By Gabriel Stargardter
MEXICO CITY (Reuters) - Mexican President Enrique Pena Nieto on Thursday proposed legalizing marijuana-based medicines, raising the amount users can carry and freeing inmates on minor weed charges, in a major shift amid regional efforts to reboot drug policy.
Pena Nieto, who is grappling with deadly drug cartel violence, said he will send to Congress a proposal to permit the use and importation of marijuana-based medicines, and raise the amount that weed users can legally carry to 28 grams from 5 grams.
Growing and selling marijuana is illegal in Mexico and a mainstay business of violent drug gangs. Pena Nieto did not say where consumers would be able to obtain the weed they are then allowed to carry.
Pena Nieto said if his plan was approved, it would allow many people behind bars for marijuana offenses to be released. However, he gave no further details on what appeared tantamount to a retroactive pardon for such inmates.
A traditional opponent of efforts to liberalize drug laws, Pena Nieto began to modify his stance in recent months, reflecting growing regional disenchantment with the so-called War On Drugs.
"Our country has suffered the harmful effects of drug-linked organized crime. Thankfully, a new global consensus is gradually gathering steam in favor of a reform to the international drug regime," Pena Nieto said in Mexico City.
"Instead of criminalizing consumers, it will offer alternatives and opportunities."
Pena Nieto's proposals are the fruit of a national drug policy review that he called for following a landmark Supreme Court decision in November, which allowed four plaintiffs to grow and consume their own marijuana, paving the way for a liberalization of weed regulations.
After the ruling, Cristina Diaz, of Pena Nieto's ruling Institutional Revolutionary Party, presented a bill to allow the import of medical marijuana products. In January, she told Reuters she expected the bill to be approved by May.
It is unclear what will now happen to her bill.
A growing number of politicians in Latin America, where hundreds of thousands of people have died in drug-related violence in recent decades, have begun to express their unease with prohibitionist drug policies.
In the United States, two dozen states have approved marijuana for medical purposes, while recreational use of the drug has been legalized in Colorado, Washington state, Oregon, Alaska and the District of Columbia.
The president's announcement will be good news for many of the world's top companies cashing in on legal cannabis, who have been weighing a bet on entering Mexico.

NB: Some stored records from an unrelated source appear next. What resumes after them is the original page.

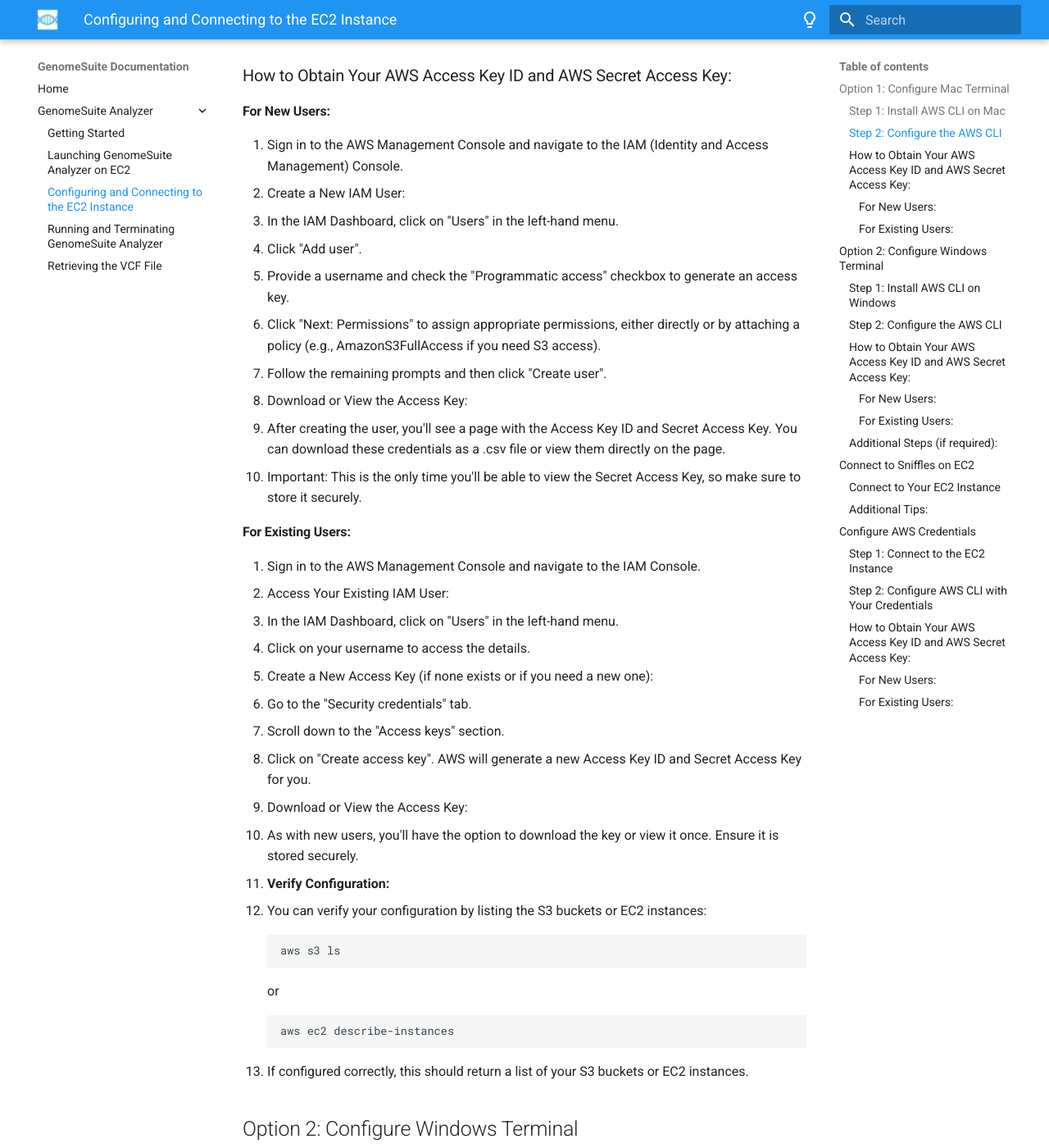
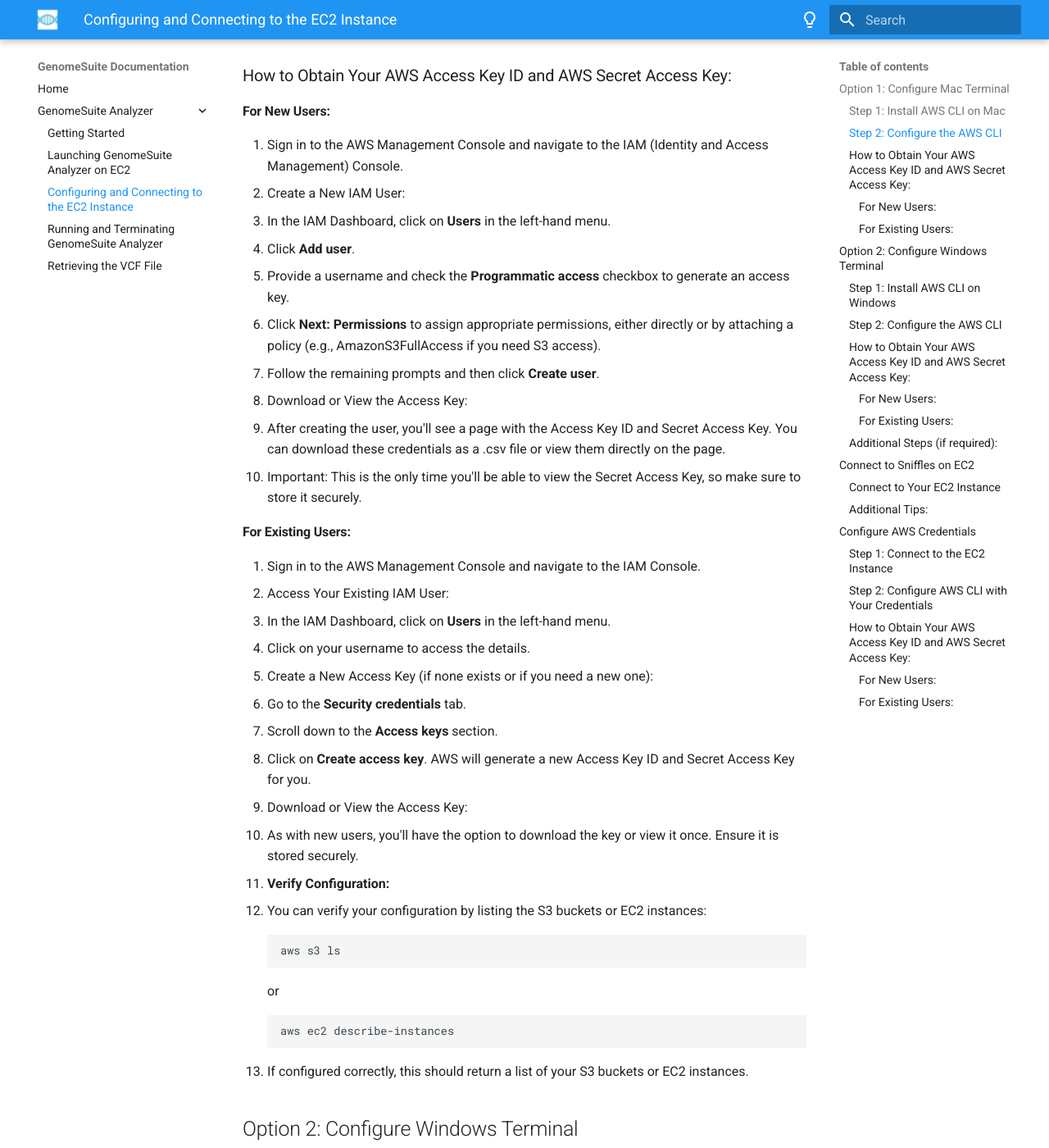
Before and after one commit to The-Sequencing-Center/GenomeSuite-Docs, an MkDocs documentation site: the page built from docs/analyzer-config-connect.md, in a window 1280 px wide and 1400 px high, scrolled down 1398 px. Shown: the whole window at 82% size. Built offline with MkDocs 1.6.1 and Material for MkDocs 9.7.7, drawn with Linux system fonts in a browser that asks for light colours; some of the changed text lies outside the part shown.

Commit message:
Update GS page and fix " to ** markings

````diff
--- a/docs/analyzer-config-connect.md
+++ b/docs/analyzer-config-connect.md
@@ -15,7 +15,7 @@
    * Homebrew is a package manager for macOS that simplifies the installation of software. If you don't have Homebrew installed, run the following command in Terminal:
 
      ```
-     /bin/bash -c "$(curl -fsSL https://raw.githubusercontent.com/Homebrew/install/HEAD/install.sh)"
+     /bin/bash -c **$(curl -fsSL https://raw.githubusercontent.com/Homebrew/install/HEAD/install.sh)**
      ```
    * Follow the on-screen instructions to complete the installation.
 
@@ -54,11 +54,11 @@
 #### For New Users:
 1. Sign in to the AWS Management Console and navigate to the IAM (Identity and Access Management) Console.
 2. Create a New IAM User:
-   * In the IAM Dashboard, click on "Users" in the left-hand menu.
-   * Click "Add user".
-   * Provide a username and check the "Programmatic access" checkbox to generate an access key.
-   * Click "Next: Permissions" to assign appropriate permissions, either directly or by attaching a policy (e.g., AmazonS3FullAccess if you need S3 access).
-   * Follow the remaining prompts and then click "Create user".
+   * In the IAM Dashboard, click on **Users** in the left-hand menu.
+   * Click **Add user**.
+   * Provide a username and check the **Programmatic access** checkbox to generate an access key.
+   * Click **Next: Permissions** to assign appropriate permissions, either directly or by attaching a policy (e.g., AmazonS3FullAccess if you need S3 access).
+   * Follow the remaining prompts and then click **Create user**.
 3. Download or View the Access Key:
    * After creating the user, you'll see a page with the Access Key ID and Secret Access Key. You can download these credentials as a .csv file or view them directly on the page.
    * Important: This is the only time you'll be able to view the Secret Access Key, so make sure to store it securely.
@@ -66,12 +66,12 @@
 #### For Existing Users:
 1. Sign in to the AWS Management Console and navigate to the IAM Console.
 2. Access Your Existing IAM User:
-   * In the IAM Dashboard, click on "Users" in the left-hand menu.
+   * In the IAM Dashboard, click on **Users** in the left-hand menu.
    * Click on your username to access the details.
 3. Create a New Access Key (if none exists or if you need a new one):
-   * Go to the "Security credentials" tab.
-   * Scroll down to the "Access keys" section.
-   * Click on "Create access key". AWS will generate a new Access Key ID and Secret Access Key for you.
+   * Go to the **Security credentials** tab.
+   * Scroll down to the **Access keys** section.
+   * Click on **Create access key**. AWS will generate a new Access Key ID and Secret Access Key for you.
 4. Download or View the Access Key:
    * As with new users, you'll have the option to download the key or view it once. Ensure it is stored securely.
 
@@ -130,11 +130,11 @@
 #### For New Users:
 1. Sign in to the AWS Management Console and navigate to the IAM (Identity and Access Management) Console.
 2. Create a New IAM User:
-   * In the IAM Dashboard, click on "Users" in the left-hand menu.
-   * Click "Add user".
-   * Provide a username and check the "Programmatic access" checkbox to generate an access key.
-   * Click "Next: Permissions" to assign appropriate permissions, either directly or by attaching a policy (e.g., AmazonS3FullAccess if you need S3 access).
-   * Follow the remaining prompts and then click "Create user".
+   * In the IAM Dashboard, click on **Users** in the left-hand menu.
+   * Click **Add user**.
+   * Provide a username and check the **Programmatic access** checkbox to generate an access key.
+   * Click **Next: Permissions** to assign appropriate permissions, either directly or by attaching a policy (e.g., AmazonS3FullAccess if you need S3 access).
+   * Follow the remaining prompts and then click **Create user**.
 3. Download or View the Access Key:
    * After creating the user, you'll see a page with the Access Key ID and Secret Access Key. You can download these credentials as a .csv file or view them directly on the page.
    * Important: This is the only time you'll be able to view the Secret Access Key, so make sure to store it securely.
@@ -142,12 +142,12 @@
 #### For Existing Users:
 1. Sign in to the AWS Management Console and navigate to the IAM Console.
 2. Access Your Existing IAM User:
-   * In the IAM Dashboard, click on "Users" in the left-hand menu.
+   * In the IAM Dashboard, click on **Users** in the left-hand menu.
    * Click on your username to access the details.
 3. Create a New Access Key (if none exists or if you need a new one):
-   * Go to the "Security credentials" tab.
-   * Scroll down to the "Access keys" section.
-   * Click on "Create access key". AWS will generate a new Access Key ID and Secret Access Key for you.
+   * Go to the **Security credentials** tab.
+   * Scroll down to the **Access keys** section.
+   * Click on **Create access key**. AWS will generate a new Access Key ID and Secret Access Key for you.
 4. Download or View the Access Key:
    * As with new users, you'll have the option to download the key or view it once. Ensure it is stored securely.
 
@@ -191,7 +191,7 @@
      ```
      ssh -i /path/to/your-keypair.pem ubuntu@your-instance-public-dns
      ```
-   * Replace `/path/to/your-keypair.pem` with the path to your .pem file and `your-instance-public-dns` with the Public DNS address of your EC2 instance. You can find the Public DNS in the AWS Management Console under the "Instances" section.
+   * Replace `/path/to/your-keypair.pem` with the path to your .pem file and `your-instance-public-dns` with the Public DNS address of your EC2 instance. You can find the Public DNS in the AWS Management Console under the **Instances** section.
 
 4. **Access Your EC2 Instance:**
    * Once connected, you will have shell access to your EC2 instance, allowing you to manage it as needed.
@@ -229,11 +229,11 @@
 #### For New Users:
 1. Sign in to the AWS Management Console and navigate to the IAM (Identity and Access Management) Console.
 2. Create a New IAM User:
-   * In the IAM Dashboard, click on "Users" in the left-hand menu.
-   * Click "Add user".
-   * Provide a username and check the "Programmatic access" checkbox to generate an access key.
-   * Click "Next: Permissions" to assign appropriate permissions, either directly or by attaching a policy (e.g., AmazonS3FullAccess if you need S3 access).
-   * Follow the remaining prompts and then click "Create user".
+   * In the IAM Dashboard, click on **Users** in the left-hand menu.
+   * Click **Add user**.
+   * Provide a username and check the **Programmatic access** checkbox to generate an access key.
+   * Click **Next: Permissions** to assign appropriate permissions, either directly or by attaching a policy (e.g., AmazonS3FullAccess if you need S3 access).
+   * Follow the remaining prompts and then click **Create user**.
 3. Download or View the Access Key:
    * After creating the user, you'll see a page with the Access Key ID and Secret Access Key. You can download these credentials as a .csv file or view them directly on the page.
    * Important: This is the only time you'll be able to view the Secret Access Key, so make sure to store it securely.
@@ -241,12 +241,12 @@
 #### For Existing Users:
 1. Sign in to the AWS Management Console and navigate to the IAM Console.
 2. Access Your Existing IAM User:
-   * In the IAM Dashboard, click on "Users" in the left-hand menu.
+   * In the IAM Dashboard, click on **Users** in the left-hand menu.
    * Click on your username to access the details.
 3. Create a New Access Key (if none exists or if you need a new one):
-   * Go to the "Security credentials" tab.
-   * Scroll down to the "Access keys" section.
-   * Click on "Create access key". AWS will generate a new Access Key ID and Secret Access Key for you.
+   * Go to the **Security credentials** tab.
+   * Scroll down to the **Access keys** section.
+   * Click on **Create access key**. AWS will generate a new Access Key ID and Secret Access Key for you.
 4. Download or View the Access Key:
    * As with new users, you'll have the option to download the key or view it once. Ensure it is stored securely.
 
````
Also changed, not shown: docs/analyzer-getting-started.md (+92 -119 lines), docs/analyzer-launch.md (+13 -13 lines), docs/analyzer-retrieve-vcf.md (+2 -2 lines), docs/analyzer-run-terminate.md (+13 -13 lines).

Pot private equity firm Privateer Holdings calculates a legal medical and recreational cannabis market in Mexico could be worth $1.7 billion a year.
(Additional reporting by Joanna Zuckerman Bernstein, Tomas Sarmiento and Adriana Barrera; Editing by Simon Gardner and Meredith Mazzilli)